The health and vitality and the level of emotional reward felt from our relationships a lot of times can be based upon the level of esteem or respect a person has for themselves. A person’s self-esteem can affect not only the harmony or health of a relationship but also the types of people a person would choose to relate to.
Trusting your Instincts
The dynamic of person-to-person relationships often times is a result of instinctual reactions a person may have about someone, the level of trust in that instinctual reaction and the behavior that results from that reaction.
The factor of poor or low self-esteem can cause a person who has an instinct to stay away from certain types of people because of a felt sense of a potential imbalance in a relationship or not being able to meet the expectations of the other person to undercut their natural instincts and engage in a relationship that is based on catering to another person’s needs or desires in order to maintain a false sense of peace.
Poor self-esteem can also affect the relationships a person already has because a person with low self-esteem may not feel comfortable asking for unmet needs to be fulfilled or feel deserving of being treated with respect or affection coming from a genuine place by the other person.
If you are in a relationship where you are having to fight and battle yourself to voice your wishes and concerns or restrain yourself from lashing out, it is possible that your self-esteem is not healthy enough to enable you to have the trust in yourself to act on your instincts for a healthier form of communication and well-being in your relationships.
If you do suffer from poor or low self-esteem or lack courage in acting on your instincts for a healthier relationship with whomever, there are a number of ways to build the internal fortitude to foster healthy relationships.

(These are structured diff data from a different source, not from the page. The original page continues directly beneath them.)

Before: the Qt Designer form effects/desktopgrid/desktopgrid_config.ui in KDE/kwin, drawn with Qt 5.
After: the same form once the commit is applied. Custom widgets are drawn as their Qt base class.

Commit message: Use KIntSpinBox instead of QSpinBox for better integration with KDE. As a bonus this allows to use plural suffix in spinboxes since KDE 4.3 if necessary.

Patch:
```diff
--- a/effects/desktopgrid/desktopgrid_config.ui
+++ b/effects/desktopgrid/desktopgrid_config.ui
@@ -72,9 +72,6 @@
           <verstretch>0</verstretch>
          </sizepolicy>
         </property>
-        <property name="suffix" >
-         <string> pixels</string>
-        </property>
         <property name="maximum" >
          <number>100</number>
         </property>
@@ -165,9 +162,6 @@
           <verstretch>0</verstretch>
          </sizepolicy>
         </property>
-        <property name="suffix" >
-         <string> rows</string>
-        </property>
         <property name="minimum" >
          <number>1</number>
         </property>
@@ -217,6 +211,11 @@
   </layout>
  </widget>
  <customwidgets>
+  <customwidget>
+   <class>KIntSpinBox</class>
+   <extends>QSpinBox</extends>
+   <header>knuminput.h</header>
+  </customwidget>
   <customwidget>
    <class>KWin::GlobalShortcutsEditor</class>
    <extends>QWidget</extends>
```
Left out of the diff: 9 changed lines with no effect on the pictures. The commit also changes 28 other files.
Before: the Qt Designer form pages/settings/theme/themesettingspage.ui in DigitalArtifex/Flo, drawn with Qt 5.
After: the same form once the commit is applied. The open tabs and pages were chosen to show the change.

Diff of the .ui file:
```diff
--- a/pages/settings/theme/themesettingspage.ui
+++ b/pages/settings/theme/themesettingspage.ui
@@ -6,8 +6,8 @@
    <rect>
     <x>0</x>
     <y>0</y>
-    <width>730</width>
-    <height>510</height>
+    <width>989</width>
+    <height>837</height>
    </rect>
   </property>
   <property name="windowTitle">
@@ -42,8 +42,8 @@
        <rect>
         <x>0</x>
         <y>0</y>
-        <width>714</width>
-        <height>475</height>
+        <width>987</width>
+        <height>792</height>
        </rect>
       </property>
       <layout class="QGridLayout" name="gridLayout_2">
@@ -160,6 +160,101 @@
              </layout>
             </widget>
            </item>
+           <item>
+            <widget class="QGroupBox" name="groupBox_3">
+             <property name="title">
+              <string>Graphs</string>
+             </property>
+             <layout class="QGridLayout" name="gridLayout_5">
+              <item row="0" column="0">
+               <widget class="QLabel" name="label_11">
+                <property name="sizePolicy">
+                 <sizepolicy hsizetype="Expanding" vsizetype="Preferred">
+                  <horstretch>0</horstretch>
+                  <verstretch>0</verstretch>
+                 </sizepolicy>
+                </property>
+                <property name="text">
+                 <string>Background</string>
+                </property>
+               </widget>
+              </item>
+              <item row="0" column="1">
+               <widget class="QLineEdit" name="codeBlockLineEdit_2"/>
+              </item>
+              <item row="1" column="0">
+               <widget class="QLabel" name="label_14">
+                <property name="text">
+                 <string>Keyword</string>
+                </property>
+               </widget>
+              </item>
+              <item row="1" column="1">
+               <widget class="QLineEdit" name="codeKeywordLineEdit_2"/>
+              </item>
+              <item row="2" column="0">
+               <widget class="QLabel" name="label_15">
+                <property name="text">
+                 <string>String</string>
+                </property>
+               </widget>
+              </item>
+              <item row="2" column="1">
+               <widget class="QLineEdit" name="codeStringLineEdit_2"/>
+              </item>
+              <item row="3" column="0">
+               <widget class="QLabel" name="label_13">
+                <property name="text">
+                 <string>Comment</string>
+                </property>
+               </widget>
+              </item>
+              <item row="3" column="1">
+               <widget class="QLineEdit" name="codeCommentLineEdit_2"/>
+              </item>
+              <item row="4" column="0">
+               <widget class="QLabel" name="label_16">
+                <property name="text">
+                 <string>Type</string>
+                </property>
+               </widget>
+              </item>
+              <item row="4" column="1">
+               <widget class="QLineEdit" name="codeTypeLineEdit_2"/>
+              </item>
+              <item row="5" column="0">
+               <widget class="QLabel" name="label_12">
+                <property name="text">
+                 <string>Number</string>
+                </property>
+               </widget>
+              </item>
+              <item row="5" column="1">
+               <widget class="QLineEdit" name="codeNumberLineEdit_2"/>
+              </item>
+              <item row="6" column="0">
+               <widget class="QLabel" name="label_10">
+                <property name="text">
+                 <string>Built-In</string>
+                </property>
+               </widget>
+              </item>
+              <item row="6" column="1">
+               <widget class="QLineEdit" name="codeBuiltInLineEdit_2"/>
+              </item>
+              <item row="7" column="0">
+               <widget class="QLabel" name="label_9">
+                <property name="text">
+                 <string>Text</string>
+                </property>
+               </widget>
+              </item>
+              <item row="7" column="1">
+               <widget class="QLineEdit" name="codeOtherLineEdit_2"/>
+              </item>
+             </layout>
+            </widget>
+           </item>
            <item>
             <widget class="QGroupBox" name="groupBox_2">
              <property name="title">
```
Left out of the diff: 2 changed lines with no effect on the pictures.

In a blog entry on the website, Strengthofus.org, titled, What Can I Do to Raise My Self-Esteem, one of the suggestions listed to improve self-esteem is to listen to what your body, mind, and heart are telling you. As some therapists say, ‘learn to trust the process’ or learn to trust the genuine impulses of yourself. If your impulses seem too powerful or too intense, this could be because your unmet needs have kind of ‘piled’ up on top of one another and they are trying to get met all at once. If this is the case, you may have to catch yourself and pause until you are able to gain composure and then proceed in a productive and responsible manner.
Treat Yourself Well
The same blog entry also mentioned to ‘treat yourself as your own best friend’. Looking at yourself in the third person is oftentimes a behavior of diva-like celebrities, but in this case it actually does do a lot of good to respond in kind and attentively to your own needs and responsibly to your wants. Like the saying goes, ‘You can’t be anygood to anyone else, if your no good yourself.’
It’s a misunderstanding of the Golden Rule if you treat people well for the sole reason of treating you well in return so that you feel secure. The more secure and reliable way to ensure that you and your relationships are harmonic and healthy is to treat yourself well and allow the wellness and warmth that you genuinely have for yourself to naturally flow to other people.
Engaging others from a place of genuine and secure respect and esteem for yourself from withing yourself lowers the chances that you will give to others and resent them for not giving back in the way you wanted and the chances that you will be a part of a predatory relationship because you will have been honest and open about your wishes and intentions with the other person.
If you don’t feel that you are acting on your own behalf enough, don’t fret. Listening to yourself and responding as close to the moment that you are triggered to act as you responsibly can will help. The change in behavior may seem difficult at first, especially if you are set in a pattern of defering your wishes to those of others, so start with small things, but try and be as consistent as you can be. Over time your attentiveness and courage will grow until you and your relationships will reach a satisfying and deserved level of respect and care.
If you are interested in learning more about self-esteem, you may be encouraged by a new workshop The Human Potential Center is offering.
Bob McGarey is offering a workshop called, Building Sound Self-Esteem, that will offer illuminating information about self-esteem gained from Bob’s decades of experience dealing with matters of human development and growth.
More information about the workshop can be learned by either visiting the website of The Human Potential Center at http://www.humanpotentialcenter.org/Calendars/April12Descriptions.html#BuildingSoundSelfEsteem25 or by calling The Human Potential Center at 512-441-8988.